A simple phrase when she was born determined her “Chinese” destiny”: “I had chubby cheeks with slanted eyes, which surprised my paternal grandmother, who exclaimed, ‘What a pretty Tonkinese!” When my father heard that, he decided that I would be the Chinese one in the family. My father had the greatest admiration for Chinese culture,” Lucie recalled. Upon her father’s wishes, she was the only one in the family to attend the Chinese school as soon as she turned three to learn Hakka and a little Mandarin. Despite the closing of the Chinese schools in the 1960s, she managed to go to school there until she was 15. “I studied in Taiwan in a high school for Chinese who live overseas. It was such a shock. I knew only a few words of Mandarin and I had to catch up. The food and austere living conditions were very hard for me. However, over there, I made Chinese friends from all over the world.” Still today, Lucie has maintained strong ties with Taiwan where a Taiwanese family adopted her.
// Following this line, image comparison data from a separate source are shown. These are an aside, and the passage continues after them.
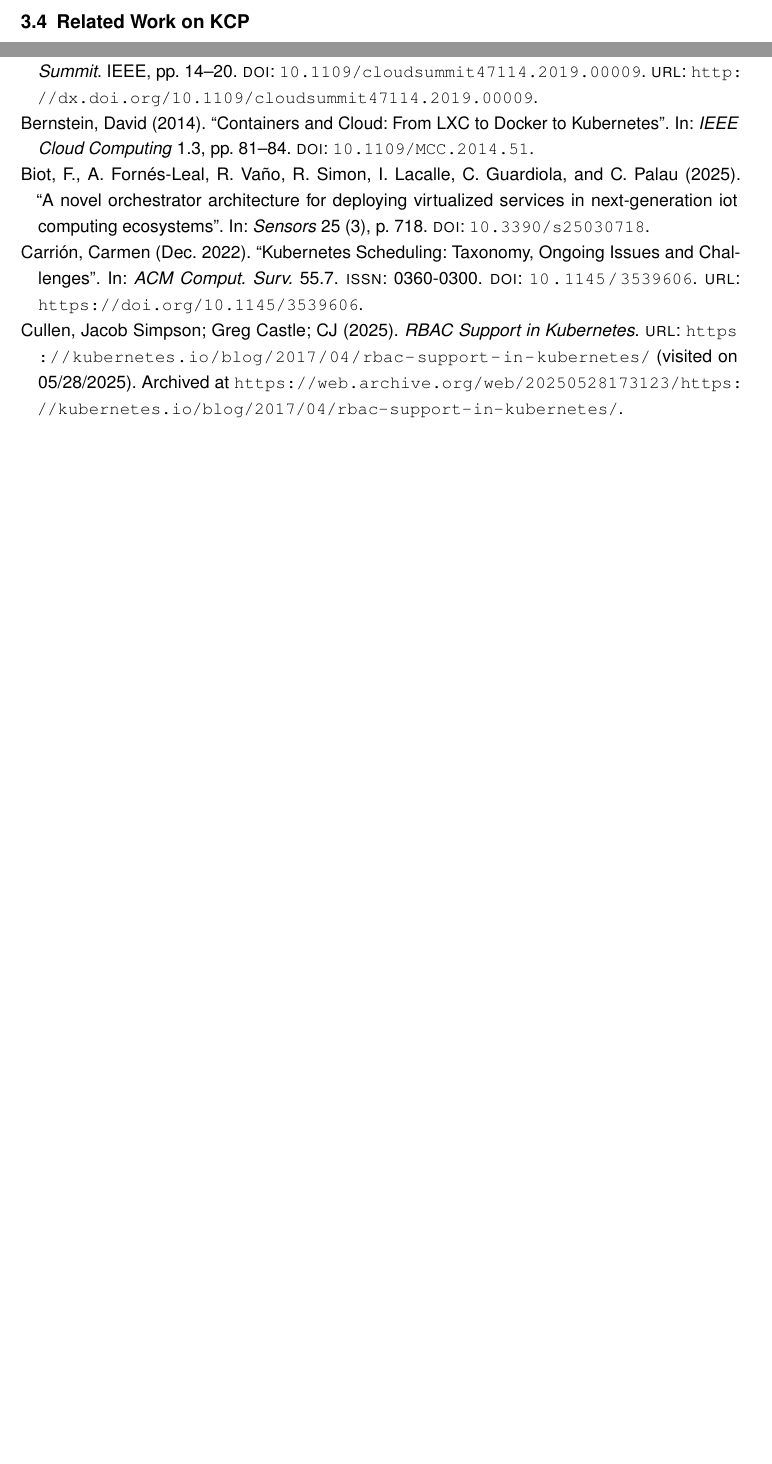
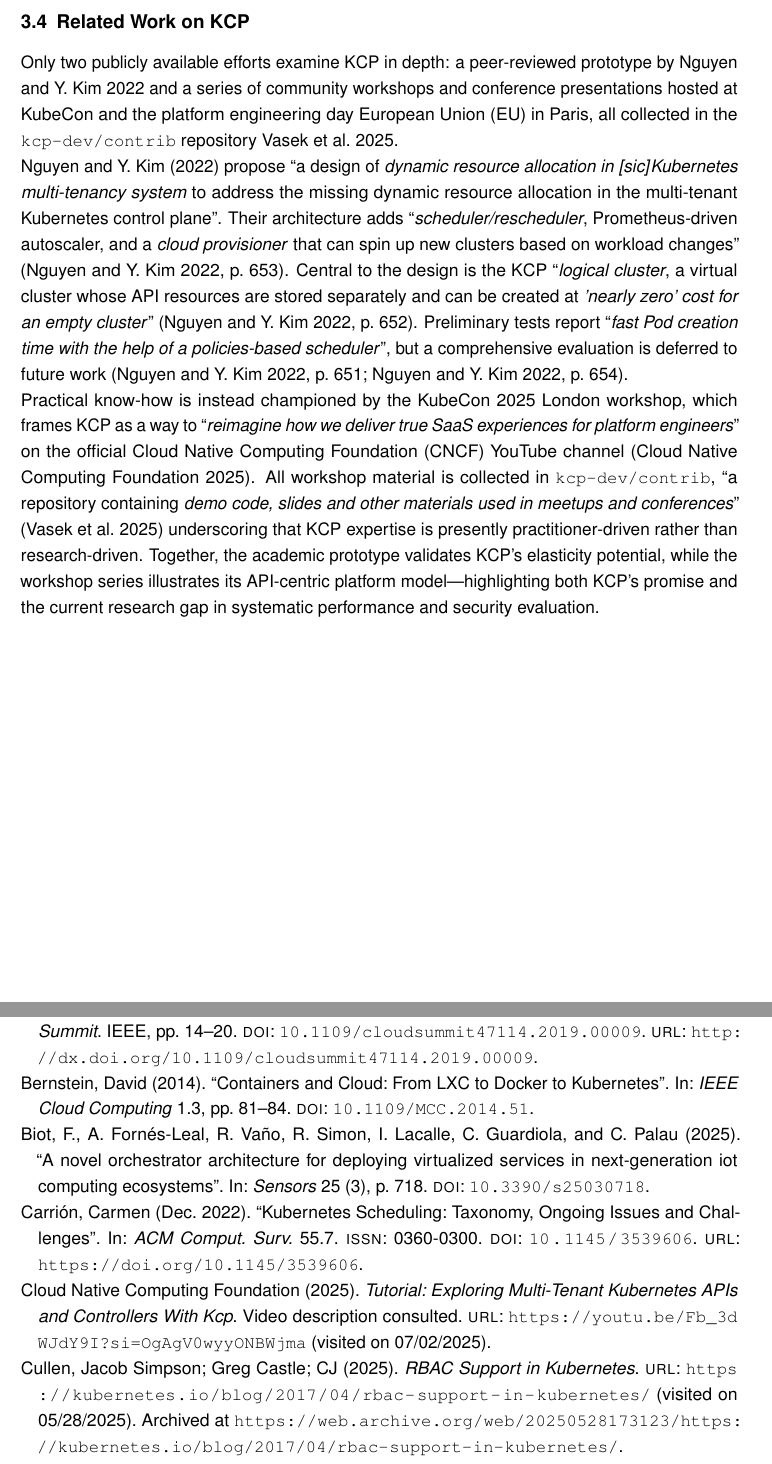
Before and after one commit to MysterionAutotronic/BachelorThesis, a LaTeX thesis (thesis.tex, which reads acronyms.tex, jabref-library.bib): two parts of pages 29 and 51 of 57 before the commit and two parts of pages 29 and 52 of 58 after it, joined at a grey line, cut so that both start at the same text, the shorter picture padded with empty space. The pictures show the PDF file thesis.pdf that the author committed with the source.

Commit message:
finish related work

```diff
--- a/acronyms.tex
+++ b/acronyms.tex
@@ -53,3 +53,5 @@
 \newacronym{keda}{KEDA}{Kubernetes Event Driven Autoscaler}
 \newacronym{aws}{AWS}{Amazon Web Services}
 \newacronym{hnc}{HNC}{Hierarchical Namespace Controller}
+\newacronym{eu}{EU}{European Union}
+\newacronym{cncf}{CNCF}{Cloud Native Computing Foundation}
--- a/jabref-library.bib
+++ b/jabref-library.bib
@@ -812 +821,10 @@
+  author = {{Cloud Native Computing Foundation}},
+  title = {Tutorial: Exploring Multi-Tenant Kubernetes APIs and Controllers With Kcp},
+  year = {2025},
+  howpublished = {YouTube video},
+  url = {https://youtu.be/Fb_3dWJdY9I?si=OgAgV0wyyONBWjma},
+  urldate = {2025-07-02},
+  note = {Video description consulted}
+}
+
 @Comment{jabref-meta: databaseType:bibtex;}
--- a/thesis.tex
+++ b/thesis.tex
@@ -920,7 +920,39 @@
             \cleardoublepage
 
         \subsection{Related Work on KCP}\label{subsec:relatedKCP}
-            % nguyen2022
+            Only two publicly available efforts examine \gls{kcp} in depth: a peer-reviewed
+            prototype by~\cite{nguyen2022} and a series of community workshops and conference
+            presentations hosted at KubeCon and the platform engineering day \gls{eu} in Paris, all
+            collected in the \texttt{kcp-dev/contrib} repository~\cite{kcpContrib}.
+            \\
+            \textcite{nguyen2022} propose \enquote{a design of
+            \textit{dynamic resource allocation in \sic Kubernetes multi-tenancy system} to address
+            the missing dynamic resource allocation in the multi-tenant Kubernetes control plane}.
+            Their architecture adds \enquote{\textit{scheduler/rescheduler}, Prometheus-driven
+            autoscaler, and a \textit{cloud provisioner} that can spin up new clusters based on
+            workload changes} \parencite[p.~653]{nguyen2022}.
+            Central to the design is the \gls{kcp} \enquote{\textit{logical cluster}, a virtual
+            cluster whose \gls{api} resources are stored separately and can be created at
+            \textit{'nearly zero' cost for an empty cluster}} \parencite[p.~652]{nguyen2022}.
+            Preliminary tests report \enquote{\textit{fast Pod creation time with the help of a
+            policies-based scheduler}}, but a comprehensive evaluation is deferred to future work
+            \parencites[p.~651]{nguyen2022}[p.~654]{nguyen2022}.
+            \\
+            Practical know-how is instead championed by the KubeCon 2025 London workshop, which
+            frames \gls{kcp} as a way to \enquote{\textit{reimagine how we deliver true \gls{saas}
+            experiences for platform engineers}} on the official \gls{cncf} YouTube channel
+            \parencite{kubeconLondonYT}.
+            All workshop material is collected in \texttt{kcp-dev/contrib}, \enquote{a repository
+            containing
+            \textit{demo code, slides and other materials used in meetups and conferences}}
+            \parencite{kcpContrib} underscoring that \gls{kcp} expertise is presently
+            practitioner-driven rather than research-driven.
+            Together, the academic prototype validates \gls{kcp}'s elasticity potential, while the
+            workshop series illustrates its \gls{api}-centric platform model—highlighting both
+            \gls{kcp}'s promise and the current research gap in systematic performance and security
+            evaluation.
+
+            \cleardoublepage
 
     \section{Conceptual Design}\label{sec:concept}
 
```
Also changed, not shown: thesis.pdf, jabref-library.bib (9 more changed lines), 1 other file.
Not long after she received her high school diploma in Taiwan, her father passed away, leaving the young girl to make her own choices. “My father had always decided my future and for the first time, I didn’t have a clue what to do.” Lucie decided to leave for France. She received a scholarship and studied at the National Institute for Oriental Languages and Civilizations (INALCO) all the while taking courses in French to strengthen her writing. She received a teaching license and an interpreting degree. In Paris, she met her husband, a Polynesian of Chinese origin and wanted to return to Tahiti. “When I received my degree in 1979, I asked for an interview with the Paul Cousseran, the High Commissioner, to request that Chinese language be taught in schools in French Polynesia. In 1980, I was the first teacher of Mandarin in a public institution in Tahiti.” Lucie, the one her father chose to be Chinese, today speaks Hakka with her husband, in-laws and Chinese friends in Tahiti. She also maintains the traditions. Her two daughters do not speak Hakka, but they learned Mandarin. Lucie states, “I have not always felt good in my skin. I had a hard time finding my place between two worlds and two cultures. It is in Paris where I finally found myself. My children think I am the one who is the most Chinese in the family!”